August 20, 2013

“Companies that can augment their business analysis with sound systems thinking will optimise their internal processes, reduce inefficiencies and boost their bottom line,” says Alexander Mehlhorn, CEO of software development company Framework One. “But while a real business need for this exists, the process can be riddled with complexities that are best navigated by employing the services of a knowledgeable expert.”

Mehlhorn, who specialises in applying systems thinking to business process automation solutions for clients in the ICT and financial services sectors, says there is an important distinction to be made between a business process and a systems process.

“A business process will typically require an action; for example, providing a copy of your ID book or proof of employment when applying for a loan. A systems process will attempt to automate this action by, say, tapping into a central database of customer financial data instead of forcing a customer to carry the documents with him.”

This eases the strain on the customer on the outside and the consultant inside the company, with a resulting increase in productivity and customer satisfaction.

Mehlhorn sees a huge opportunity for applying systems thinking to the loans business in South Africa. “In the UK, most of the loan application process is automated, but in SA it’s very much a bricks-and-mortar affair. This means people standing in queues, submitting multiple documents that can be cumbersome to source, and a generous investment in time – all of which impacts the bottom line, as customers abandon the process midway due to time constraints.”

A typical loan application process in South Africa involves filling out a comprehensive application form, supplying a copy of a customer’s ID book, bank statements, proof of address and a payslip. “If you introduce systems thinking to the application process, you may find that you can get proof of address and employment from the applicant’s credit record.
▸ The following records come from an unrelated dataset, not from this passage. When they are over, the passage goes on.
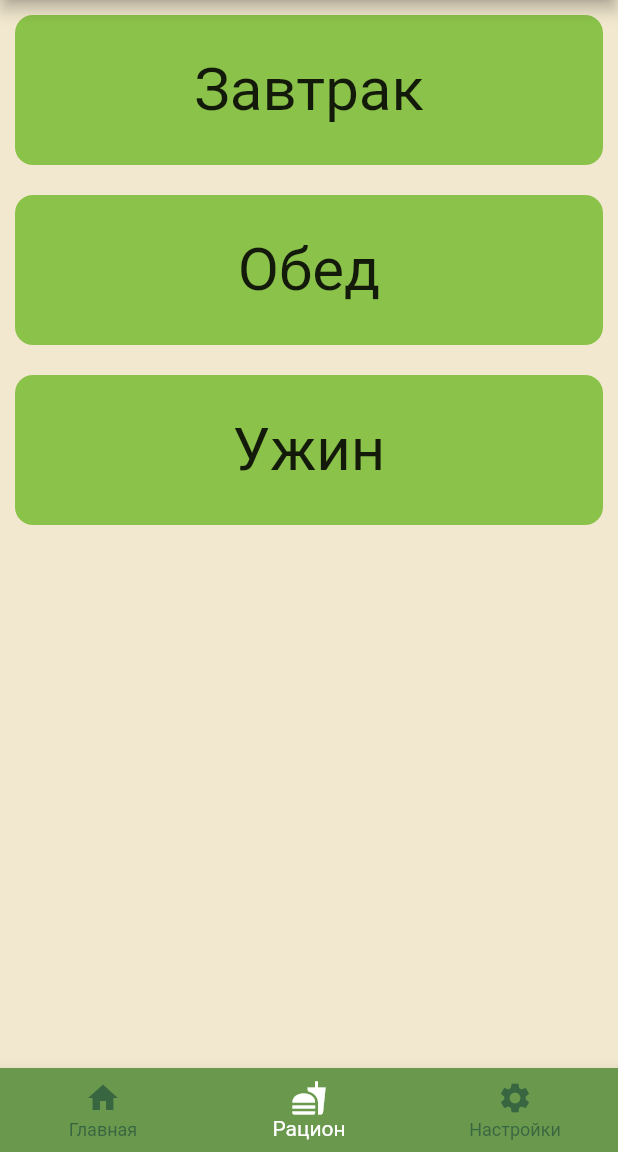
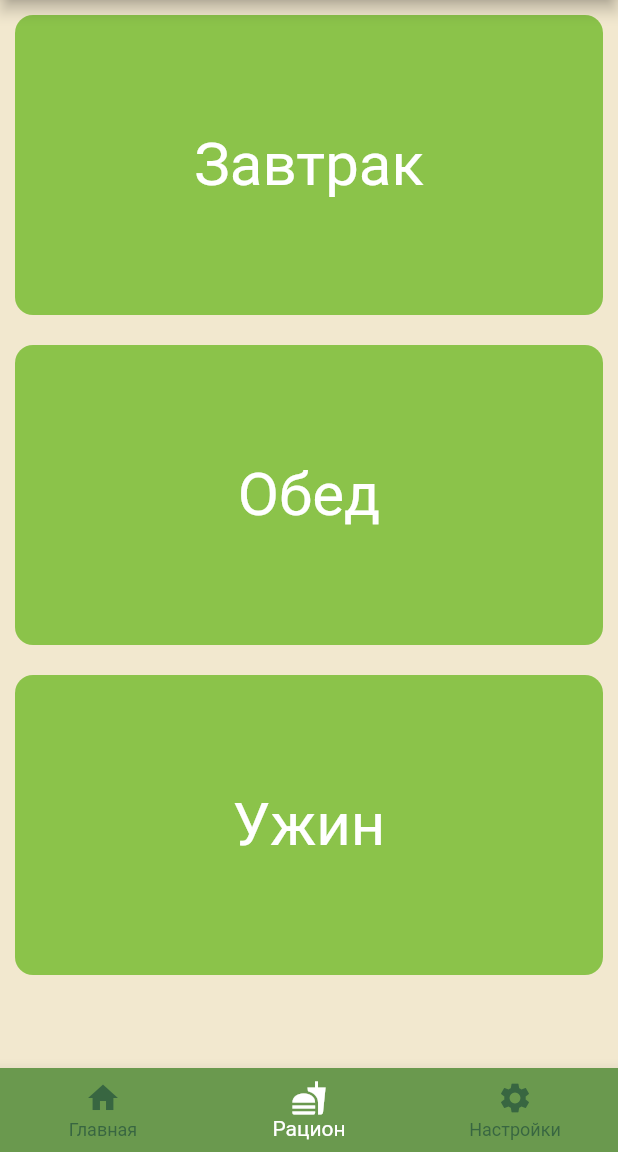
Before and after one commit to MrSolo501/Health-Helper, a Flutter app: the screen it shows after launch, item 2 of the bottom bar chosen, on a phone screen of 412 x 824 dp, the part 84-1236 px from its top. Run offline on Flutter 3.47's test engine with Material 2 defaults, Android fonts, the phone set to English and light mode, and no system bars.

Commit message:
вторая часть коммита

```diff
--- a/lib/pages/eda.dart
+++ b/lib/pages/diet.dart
@@ -1,8 +1,8 @@
 import 'package:flutter/material.dart';
-import 'package:health_helper/pages/breakfast_page.dart';
-import 'breakfast_page.dart';
-import 'lunch_page.dart';
-import 'dinner_page.dart';
+import 'package:health_helper/pages/diet_pages/breakfast_page.dart';
+import 'diet_pages/breakfast_page.dart';
+import 'diet_pages/lunch_page.dart';
+import 'diet_pages/dinner_page.dart';
 
 final List<String> entries = <String>['Завтрак', 'Обед', 'Ужин'];
 final List<int> colorCodes = <int>[600, 600, 600];
@@ -22,14 +22,14 @@ class EdaScreenWidget extends StatelessWidget {
             },
             child: Container(
               margin: const EdgeInsets.all(10.0),
-              height: 100,
+              height: 200,
               decoration: BoxDecoration(
                   borderRadius: BorderRadius.circular(12),
                   color: Colors.lightGreen),
               child: Center(
                   child: Text(
                 'Завтрак',
-                style: TextStyle(fontSize: 40),
+                style: TextStyle(fontSize: 40,color: Colors.white),
               )),
             )),
         GestureDetector(
@@ -39,14 +39,14 @@ class EdaScreenWidget extends StatelessWidget {
             },
             child: Container(
           margin: const EdgeInsets.all(10.0),
-          height: 100,
+          height: 200,
           decoration: BoxDecoration(
               borderRadius: BorderRadius.circular(12),
               color: Colors.lightGreen),
           child: Center(
               child: Text(
             'Обед',
-            style: TextStyle(fontSize: 40),
+            style: TextStyle(fontSize: 40,color:Colors.white),
           )),
         )),
         GestureDetector(
@@ -56,14 +56,14 @@ class EdaScreenWidget extends StatelessWidget {
             },
             child: Container(
           margin: const EdgeInsets.all(10.0),
-          height: 100,
+          height: 200,
           decoration: BoxDecoration(
               borderRadius: BorderRadius.circular(12),
               color: Colors.lightGreen),
           child: Center(
               child: Text(
             'Ужин',
-            style: TextStyle(fontSize: 40),
+            style: TextStyle(fontSize: 40,color:Colors.white),
           )),
         )),
       ],
--- a/lib/pages/home_page.dart
+++ b/lib/pages/home_page.dart
@@ -1,7 +1,7 @@
 import 'package:flutter/material.dart';
 import 'package:health_helper/pages/settings.dart';
 import 'package:health_helper/tasks_list/tasks_list.dart';
-import 'eda.dart';
+import 'diet.dart';
 
 class HomepageScreenWidget extends StatefulWidget {
   const HomepageScreenWidget({super.key});
```
Also changed, not shown: lib/recipe/extened_recipe.dart (added, +12 -0 lines), lib/recipe/recipe.dart (added, +72 -0 lines), assets/images/hot_apple_porridge.jpg (added).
South Africa has a world class system of credit information, which was necessitated by the introduction of the National Credit Act. A clever systems thinker will tap into this central repository of data to reduce the administrative burden on customers.”

Taking it a step further, personal information such as sex, age and date of birth can be automatically added to the application form if the system is set up for it. Mehlhorn says this has the potential of reducing a 50-question application form that takes an hour to complete to a ten-question form that takes mere minutes.

“This doesn’t mean that you don’t need staff anymore – in fact, your staff will most likely need to be upskilled to provide the necessary checks and ensure the data provided by the system is accurate,” explains Mehlhorn. “This is particularly relevant in South Africa, where the nature of the labour market is such that talk of automation is often met with fierce resistance due to the perceived implications on employment.”

Another key obstacle to companies implementing systems thinking is cost. Developing and implementing a business process automation solution that is built on sound strategic systems thinking is often an expensive exercise, mainly due to the specialist skills required.

“Finding a business analyst that understands your particular business requirements while also having strong systems thinking abilities is a rare, often expensive skill, and the reserve of larger companies. Smaller organisations will do well to team up with an experienced partner that can give them the benefits of an in-house resource without the high costs,” Mehlhorn finishes.